In this discussion I will be talking about the indicators etc. that have been developed so far and the reader is referred to all previous posts and especially the candlestick chart in the post dated 3rd July and the version thereof above. The topmost plot above is the same as the topmost in the previous post, whilst the lower plot is a plot of the default coloured bars only (see post dated 3rd July).

Looking at the extreme left of this candlestick chart we can see that a cybercycle zero line cross has just occurred (@ x-axis 3720) and at x-3724 the candles change colour to cyan, meaning that the turn indicator shows a possible turn in 2 days time. A few days later, candles turn yellow, meaning that prices are still in the "turn window" but no longer satisfy the conditions for being a sideways market according the formula for momentum/abs(ucl-lcl) of cybercycle. At this time, the momentum indicators are following the pattern that can be expected for a cyclic top to be in place. All in all, I would characterise this as a high probability short set up and subsequent price action confirms this to be a good call as prices decrease to the price lcl levels (@ x-3738).

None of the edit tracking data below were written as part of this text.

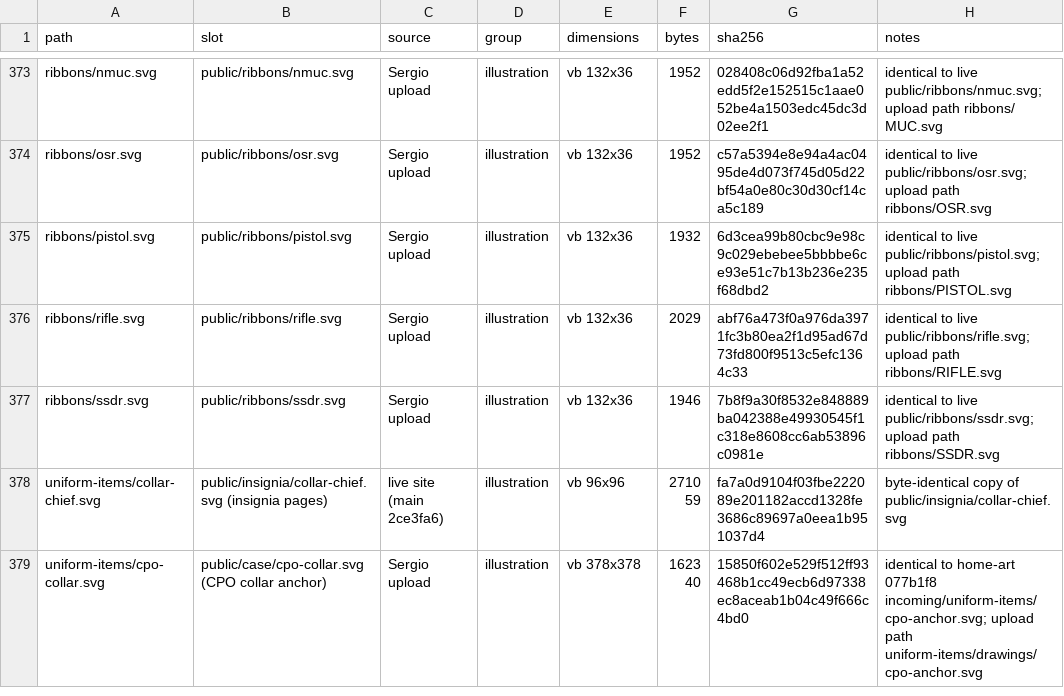
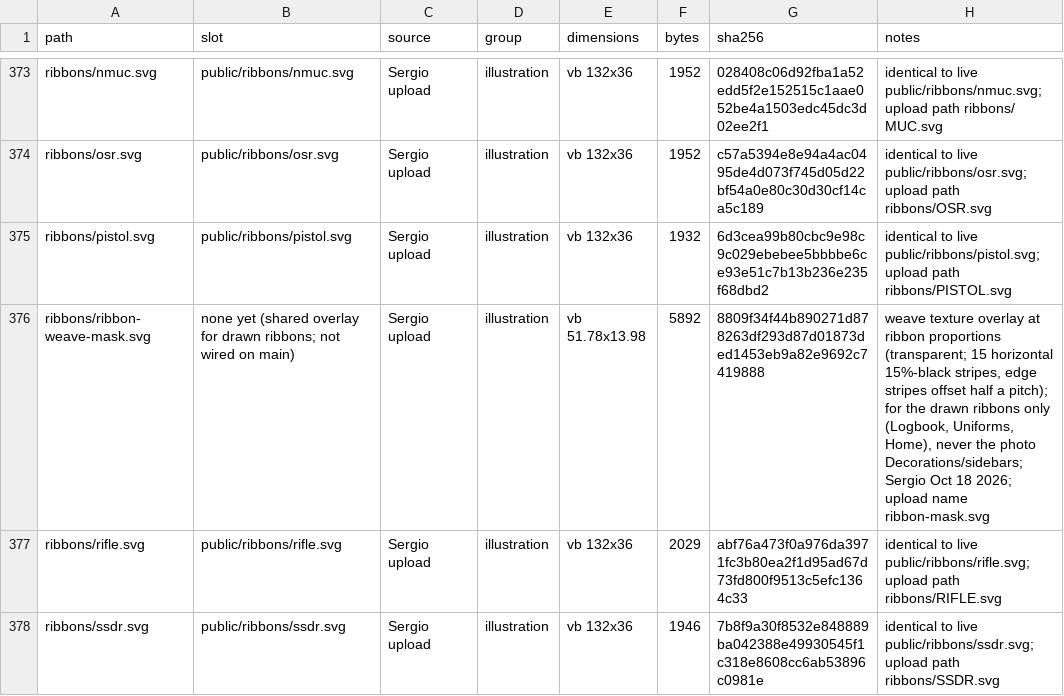
Before and after one commit to sergioSHKLR/shadowbox, a CSV file: incoming/CATALOG.csv, drawn as a sheet; only a part is shown, gaps mark what is left out; the shorter side is filled out with more unchanged rows; the diff names each change by its address in the sheet, - before the commit and + after, or states it on an @@ line.

Commit message:
incoming/ribbons: add ribbon-weave-mask.svg (Sergio, Oct 18 2026: weave overlay for drawn ribbons); INDEX.md + CATALOG.csv row

```diff
--- a/incoming/CATALOG.csv
+++ b/incoming/CATALOG.csv
+row 376: ribbons/ribbon-weave-mask.svg | none yet (shared overlay for drawn ribbons; not wired on main) | Sergio upload | illustration | vb 51.78x13.98 | 5892 | 8809f34f44b890271d878263df293d87d01873ded1453eb9a82e9692c7419888 | weave texture overlay at ribbon proportions (transparent; 15 horizontal 15%-black stripes, edge stripes offset half a pitch); for the drawn ribbons only (Logbook, Uniforms, Home), never the photo Decorations/sidebars; Sergio Oct 18 2026; upload name ribbon-mask.svg
```
Also changed, not shown: 2 other files.
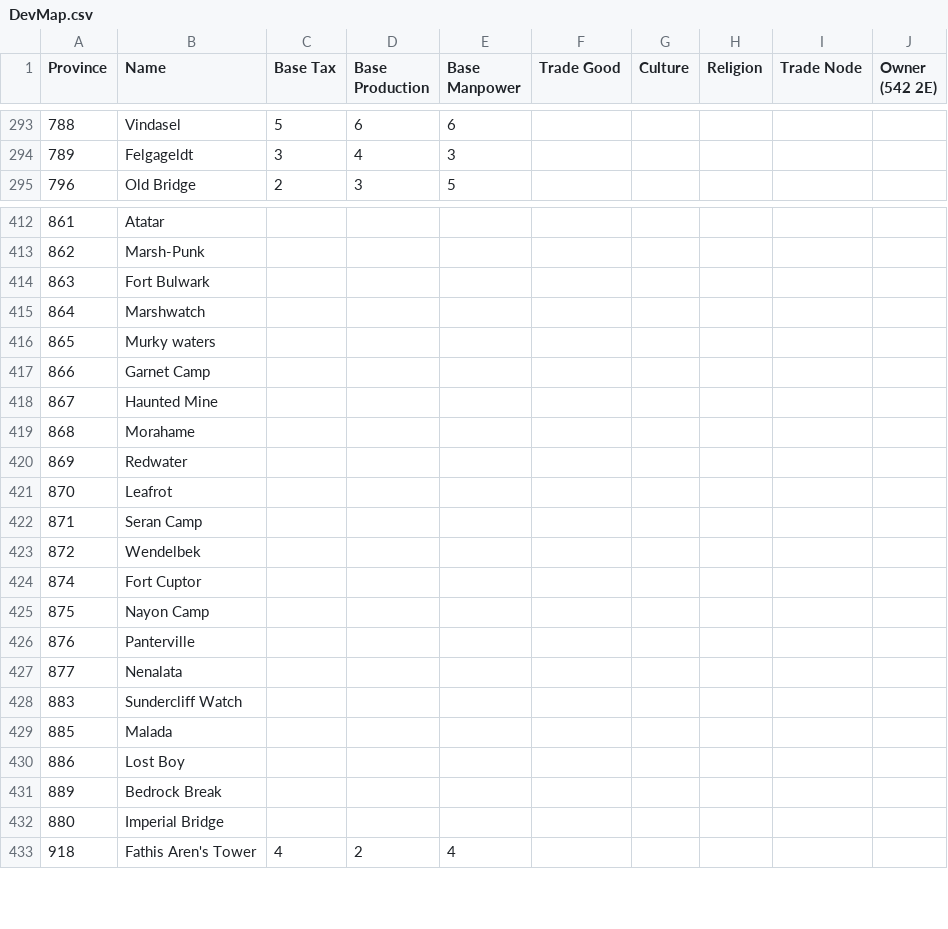
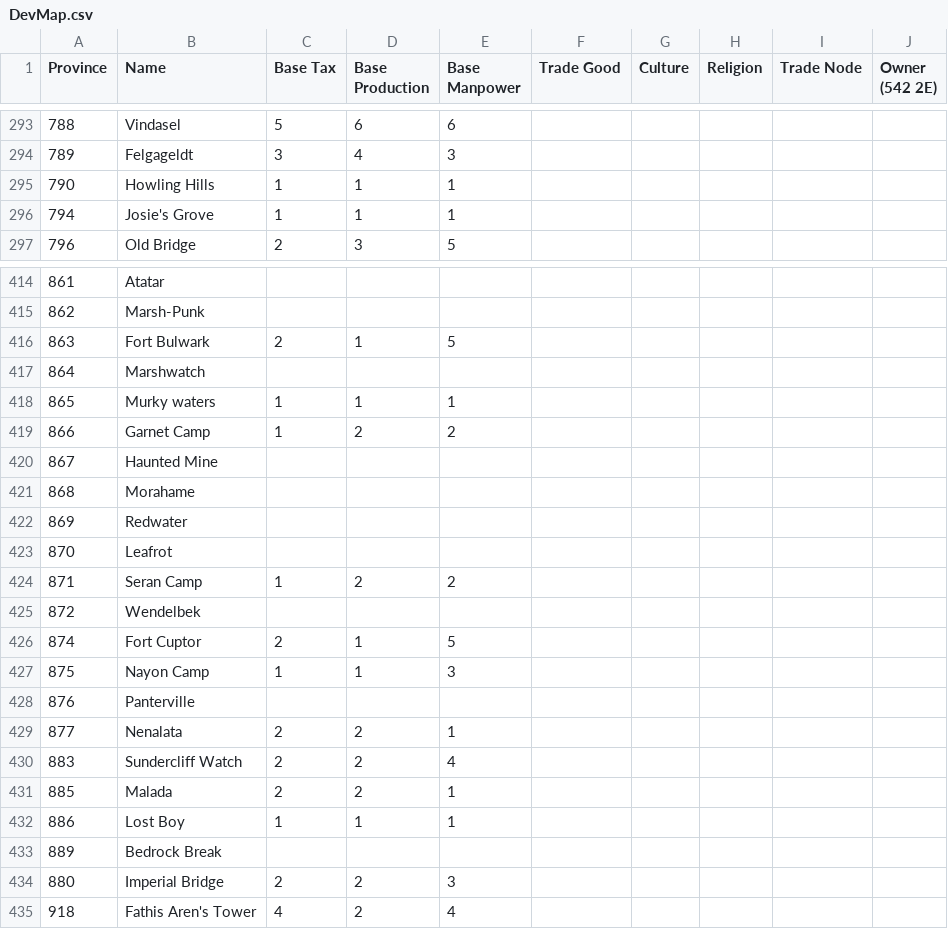
Before and after one commit to toilercleaner666/nirn, a CSV file: DevMap.csv, drawn as a sheet; only a part is shown, gaps mark what is left out; the diff covers the shown part only.

Commit message:
Update DevMap.csv

```diff
--- a/DevMap.csv
+++ b/DevMap.csv
@@ -294,2 +294,4 @@ Province,Name,Base Tax,Base Production,Base Manpower,Trade Good,Culture,Religion
 789, Felgageldt,3,4,3,,,,,
+790,Howling Hills,1,1,1,,,,,
+794,Josie's Grove,1,1,1,,,,,
 796, Old Bridge,2,3,5,,,,,
@@ -413,6 +415,6 @@ Province,Name,Base Tax,Base Production,Base Manpower,Trade Good,Culture,Religion
 862, Marsh-Punk,,,,,,,,
-863, Fort Bulwark,,,,,,,,
+863, Fort Bulwark,2,1,5,,,,,
 864, Marshwatch,,,,,,,,
-865, Murky waters,,,,,,,,
-866, Garnet Camp,,,,,,,,
+865, Murky waters,1,1,1,,,,,
+866, Garnet Camp,1,2,2,,,,,
 867, Haunted Mine,,,,,,,,
@@ -421,13 +423,13 @@ Province,Name,Base Tax,Base Production,Base Manpower,Trade Good,Culture,Religion
 870, Leafrot,,,,,,,,
-871, Seran Camp,,,,,,,,
+871, Seran Camp,1,2,2,,,,,
 872, Wendelbek,,,,,,,,
-874, Fort Cuptor,,,,,,,,
-875, Nayon Camp,,,,,,,,
+874, Fort Cuptor,2,1,5,,,,,
+875, Nayon Camp,1,1,3,,,,,
 876, Panterville,,,,,,,,
-877, Nenalata,,,,,,,,
-883, Sundercliff Watch,,,,,,,,
-885, Malada,,,,,,,,
-886, Lost Boy,,,,,,,,
+877, Nenalata,2,2,1,,,,,
+883, Sundercliff Watch,2,2,4,,,,,
+885, Malada,2,2,1,,,,,
+886, Lost Boy,1,1,1,,,,,
 889, Bedrock Break,,,,,,,,
-880, Imperial Bridge,,,,,,,,
+880, Imperial Bridge,2,2,3,,,,,
 918, Fathis Aren's Tower,4,2,4,,,,,
```
Also changed, not shown: 63 edited cells elsewhere in this file.
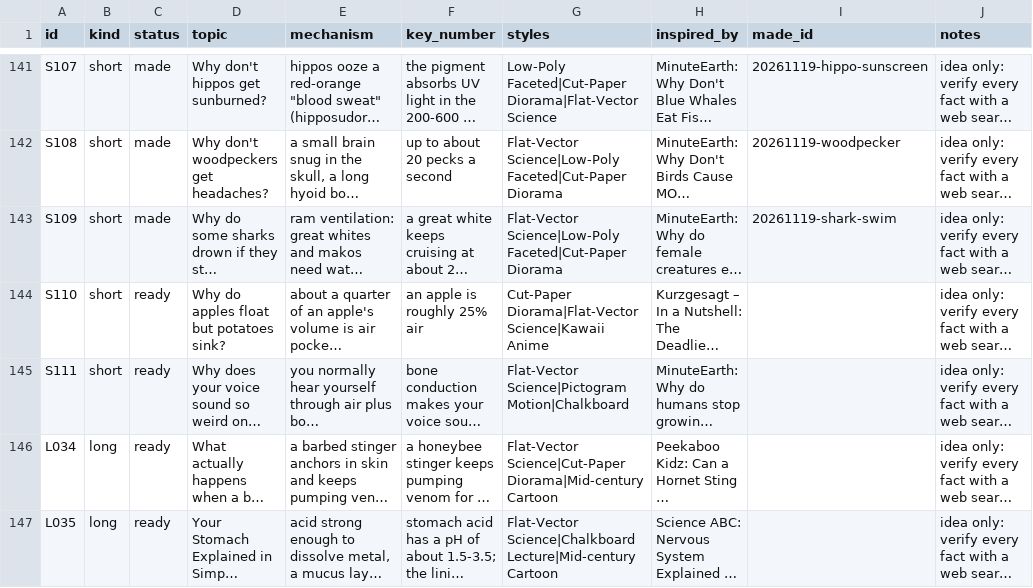
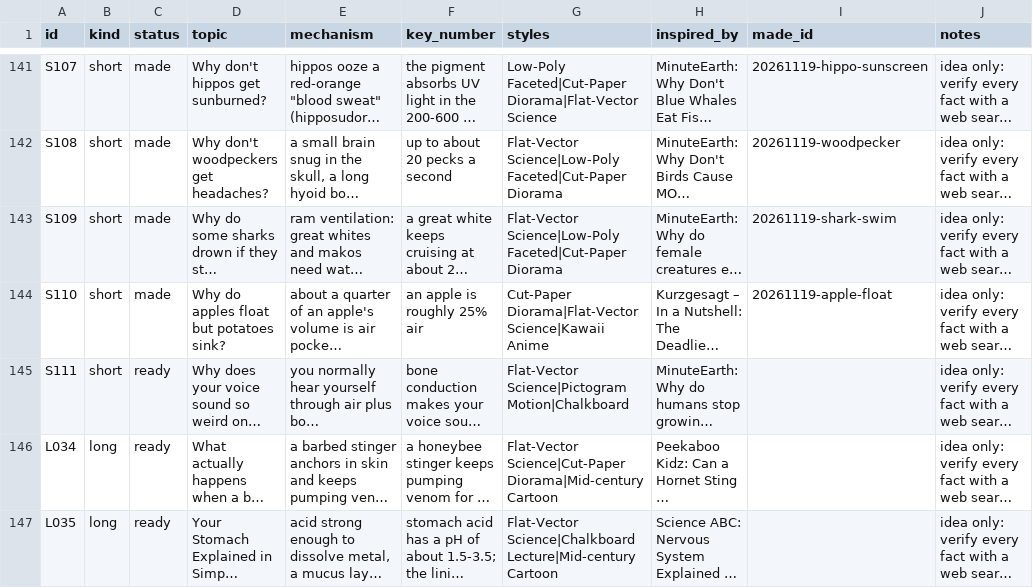
Before and after one commit to akachwaha27/shorts-autopilot, a CSV file: explainer/topics/queue.csv, drawn as a sheet; only a part is shown, gaps mark what is left out; long unchanged cells end in …; the diff covers the shown part only; the diff names each change by its address in the sheet, - before the commit and + after, or states it on an @@ line.

```diff
--- a/explainer/topics/queue.csv
+++ b/explainer/topics/queue.csv
-C144 (status): ready
+C144 (status): made
-I144 (made_id): (empty)
+I144 (made_id): 20261119-apple-float
```
Also changed, not shown: 2 added rows elsewhere in this file, 5 other files.
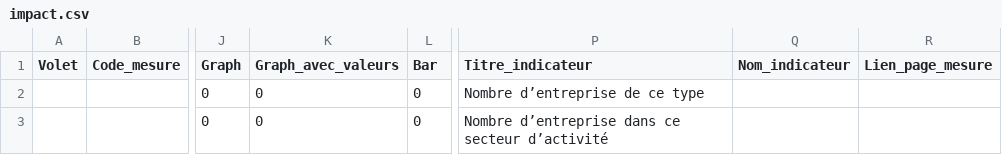
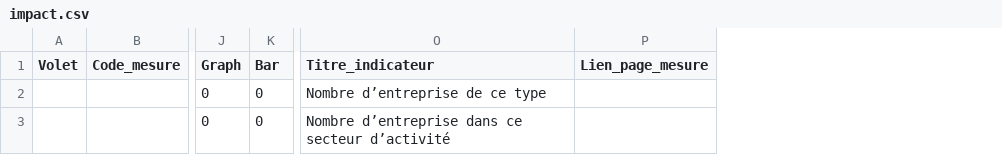
Before and after one commit to 139bercy/dashboard_widgets, a CSV file: dashboard-configuration/impact.csv, drawn as a sheet; only a part is shown, gaps mark what is left out; the diff names each change by its address in the sheet, - before the commit and + after, or states it on an @@ line.

```diff
--- a/dashboard-configuration/impact.csv
+++ b/dashboard-configuration/impact.csv
-column K (Graph_avec_valeurs), rows 2-3: 0 | 0
-column Q (Nom_indicateur), empty
```
Also changed, not shown: dashboard-configuration/france-relance.csv, 2 other files.
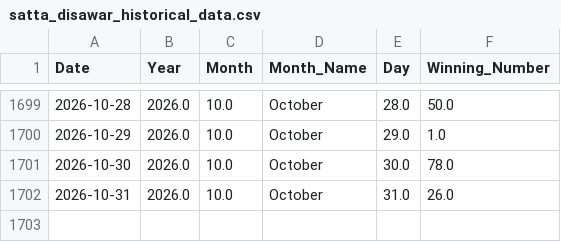
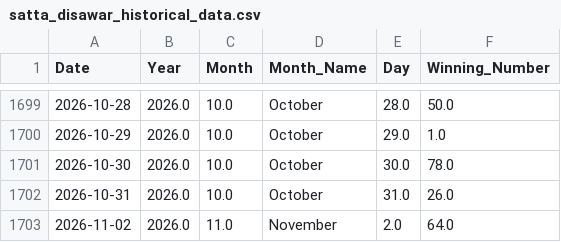
Before and after one commit to kushagramakin/satta-ml-engine, a CSV file: satta_disawar_historical_data.csv, drawn as a sheet; only a part is shown, gaps mark what is left out.

```diff
--- a/satta_disawar_historical_data.csv
+++ b/satta_disawar_historical_data.csv
@@ -1702 +1702,2 @@ Date,Year,Month,Month_Name,Day,Winning_Number
 2026-10-31,2026.0,10.0,October,31.0,26.0
+2026-11-02,2026.0,11.0,November,2.0,64.0
```
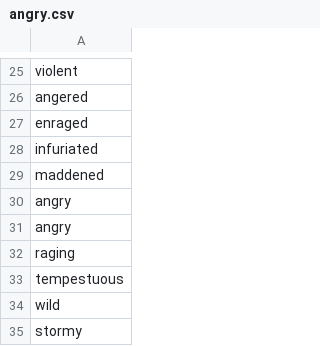
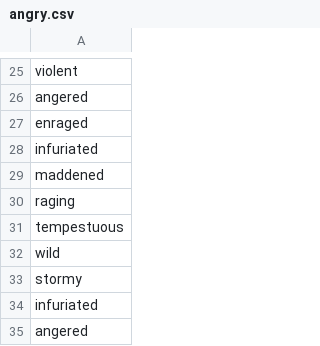
Before and after one commit to davidpchi/CS4464-Feel-The-Music, a CSV file: tools/angry.csv, drawn as a sheet; only a part is shown, gaps mark what is left out; the shorter side is filled out with more unchanged rows; the diff names each change by its address in the sheet, - before the commit and + after, or states it on an @@ line.

Commit message:
remove dupes

```diff
--- a/tools/angry.csv
+++ b/tools/angry.csv
-row 30: angry
-row 31: angry
```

At these new lower levels (@ x-3738) we now see a new set up to go long. Again prices are indicated to be in a "turn window" and the momentum indicators are following the pattern that can be expected for a cyclic low to be in place. Again this turns out to have been a good call as prices subsequently increase to the price ucl levels (@ x-3747).

As prices reach these new high levels (@ x-3747) there is again a change to cyan bars indicating another cyclic turn is imminent, this being confirmed by the momentum indicators patterns. However, subsequent price action obviously fails the assumed cyclic model as prices move into a narrow sideways channel with both the cybercycle amplitude decreasing and the cybercycle flip-flopping around the zero line. Also the expected cyclic pattern of the momentum indicators breaks down with all three period lines converging to, or flip-flopping around the zero line. There is an interesting series of posts on Brett Steenbarger's blog about approaching trading in a scientific manner, with a trading hypothesis being either confirmed (profitable trade) or being disconfirmed (unprofitable trade) and thus providing new market insight. Taking this approach, the failure of the turn indicated at x-3747 (and possible trading loss) provides new market insight i.e. trying to trade cyclic market turns isn't going to be profitable, even though the prices are indicated by the predominantly green and cyan bars to be moving sideways. If the market is trading sideways but it isn't profitable to pick highs and lows to take advantage of mean reversion, may be it will be more profitable to trade breakouts of the sideways channel?

So, the question now is how to trade the breakout, and in which direction? The momentum indicators perhaps give a clue. All the default colour bars, apart from 4, are blue, indicating upwards momentum. Also, the full period momentum never goes negative throughout this sideways channel. I would take this as a strong indication to look for an upwards breakout, which in fact occurs at (@ x-3774). The market then runs upwards for approx. 2 weeks. During this time period trailing a stop would seem to be the most appropriate approach as there are no cyclic or sideways market indications i.e. no green or cyan coloured bars.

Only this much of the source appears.